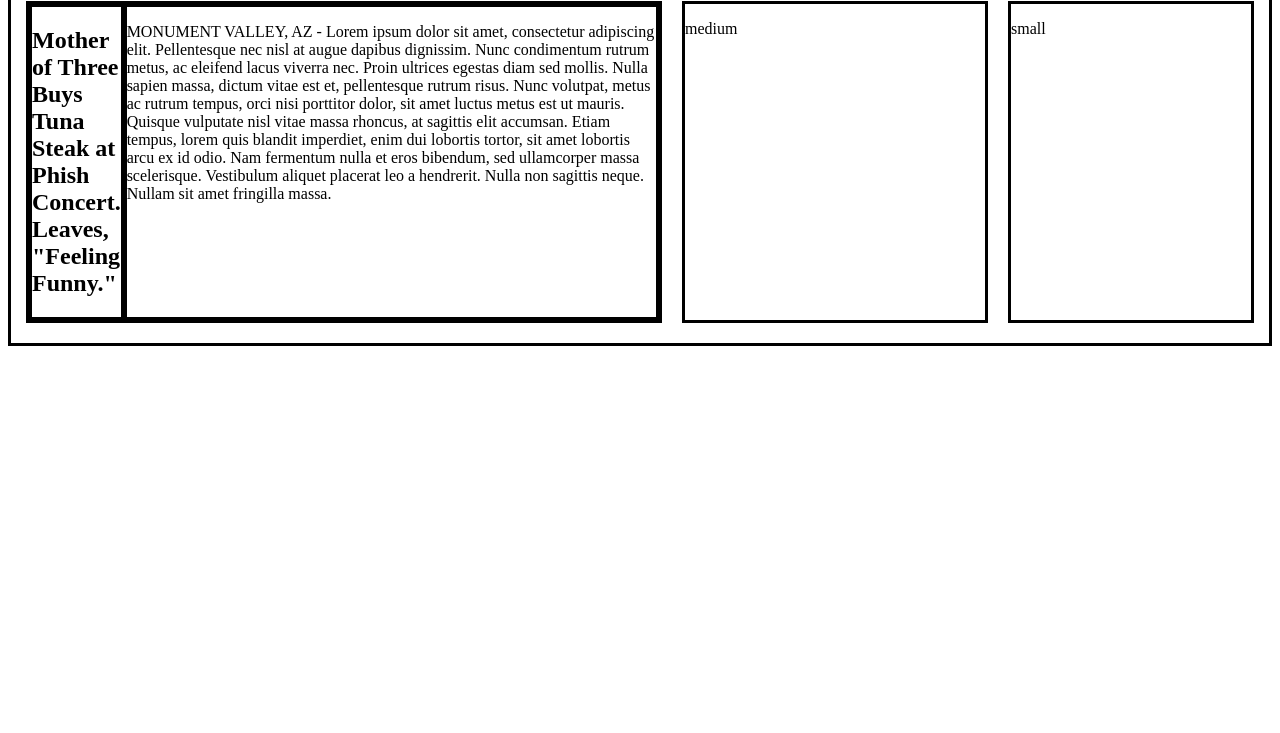
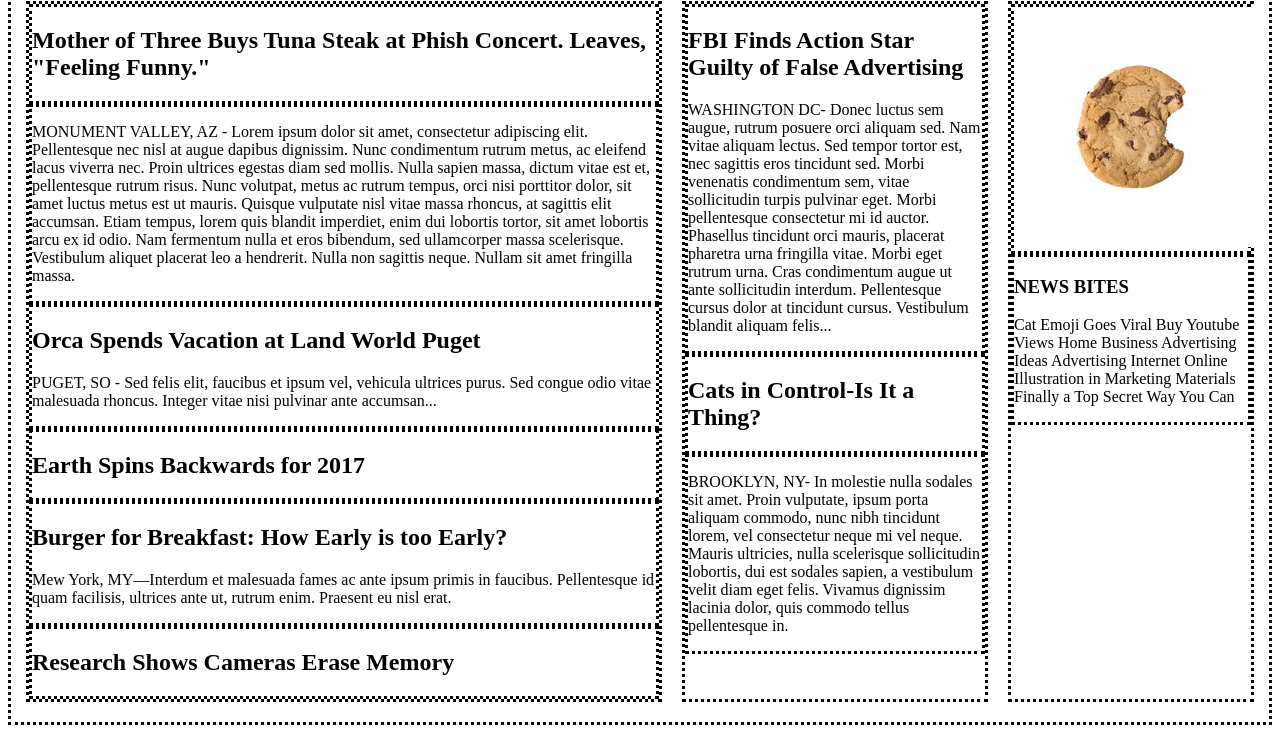
Before and after one commit to ConnyHeb/My_Times, a plain HTML site: page index.html in a window 1280 px wide. Shown: the part 90-823 px from the top of the page. Before the commit the page ends 800 px from the top, so only its background shows below. Drawn offline with Linux system fonts and the light colour scheme.

Commit message:
Included content texts and overall positioning.

```diff
--- a/index.html
+++ b/index.html
@@ -23,11 +23,11 @@
 
     <div class="container">
       <div class="column large">
-        <div class="picture">
+        <div class="picture wide">
           <h2>Mother of Three Buys Tuna Steak at Phish Concert. Leaves, "Feeling
             Funny."</h2>
         </div>
-        <div class="article">
+        <div class="article wide">
           <p>MONUMENT VALLEY, AZ - Lorem ipsum dolor sit amet, consectetur
             adipiscing elit. Pellentesque nec nisl at augue dapibus dignissim.
             Nunc condimentum rutrum metus, ac eleifend lacus viverra nec. Proin
@@ -41,12 +41,59 @@
             Vestibulum aliquet placerat leo a hendrerit. Nulla non sagittis
             neque. Nullam sit amet fringilla massa. </p>
         </div>
+        <div class="article thin">
+          <h2>Orca Spends Vacation at Land World Puget</h2>
+          <p>PUGET, SO - Sed felis elit, faucibus et ipsum vel, vehicula
+            ultrices purus. Sed congue odio vitae malesuada rhoncus. Integer
+            vitae nisi pulvinar ante accumsan... </p>
+        </div>
+        <div class="picture thin">
+          <h2>Earth Spins Backwards for 2017</h2>
+        </div>
+        <div class="article thin">
+          <h2>Burger for Breakfast: How Early is too Early?</h2>
+          <p>Mew York, MY—Interdum et malesuada fames ac ante ipsum primis in
+            faucibus. Pellentesque id quam facilisis, ultrices ante ut, rutrum
+            enim. Praesent eu nisl erat. </p>
+        </div>
+        <div class="picture thin">
+          <h2>Research Shows Cameras Erase Memory</h2>
+        </div>
       </div> <!-- large column end -->
       <div class="column medium">
-        <p>medium</p>
+        <div class="article">
+          <h2>FBI Finds Action Star Guilty of False Advertising</h2>
+          <p>WASHINGTON DC- Donec luctus sem augue, rutrum posuere orci aliquam
+            sed. Nam vitae aliquam lectus. Sed tempor tortor est, nec sagittis
+            eros tincidunt sed. Morbi venenatis condimentum sem, vitae
+            sollicitudin turpis pulvinar eget. Morbi pellentesque consectetur
+            mi id auctor. Phasellus tincidunt orci mauris, placerat pharetra
+            urna fringilla vitae. Morbi eget rutrum urna. Cras condimentum
+            augue ut ante sollicitudin interdum. Pellentesque cursus dolor at
+            tincidunt cursus. Vestibulum blandit aliquam felis... </p>
+        </div>
+        <div class="picture">
+          <h2>Cats in Control-Is It a Thing?</h2>
+        </div>
+        <div class="article">
+          <p>BROOKLYN, NY- In molestie nulla sodales sit amet. Proin vulputate,
+            ipsum porta aliquam commodo, nunc nibh tincidunt lorem, vel
+            consectetur neque mi vel neque. Mauris ultricies, nulla scelerisque
+            sollicitudin lobortis, dui est sodales sapien, a vestibulum velit
+            diam eget felis. Vivamus dignissim lacinia dolor, quis commodo
+            tellus pellentesque in. </p>
+        </div>
       </div> <!-- medium column end -->
       <div class="column small">
-        <p>small</p>
+        <div class="bites">
+          <img src="./images/img-news-bite.png" alt="News Bites">
+        </div>
+        <div class="bites">
+          <h3>NEWS BITES</h3>
+          <p>Cat Emoji Goes Viral Buy Youtube Views Home Business Advertising
+            Ideas Advertising Internet Online Illustration in Marketing
+            Materials Finally a Top Secret Way You Can</p>
+        </div>
       </div> <!-- small column end -->
     </div> <!-- container/main content end -->
   </body>
--- a/style.css
+++ b/style.css
@@ -1,5 +1,6 @@
 /* header */
 .header {
+  width: 100%;
   position: fixed;
   display: flex;
   font-family: Verdana;
@@ -43,7 +44,7 @@ a {
 
 /* main content */
 div {
-  border: medium solid black;
+  border: medium dotted black;
 }
 
 .container {
@@ -54,6 +55,7 @@ div {
 
 .column {
   display: flex;
+  flex-direction: column;
   margin: 20px 10px;
 }
 
```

* [Work instructions]
What this exercise asks for is every line of the data above with the word "content".

* [Completed exercise]
Included content texts and overall positioning.
     </div> <!-- container/main content end -->
 /* main content */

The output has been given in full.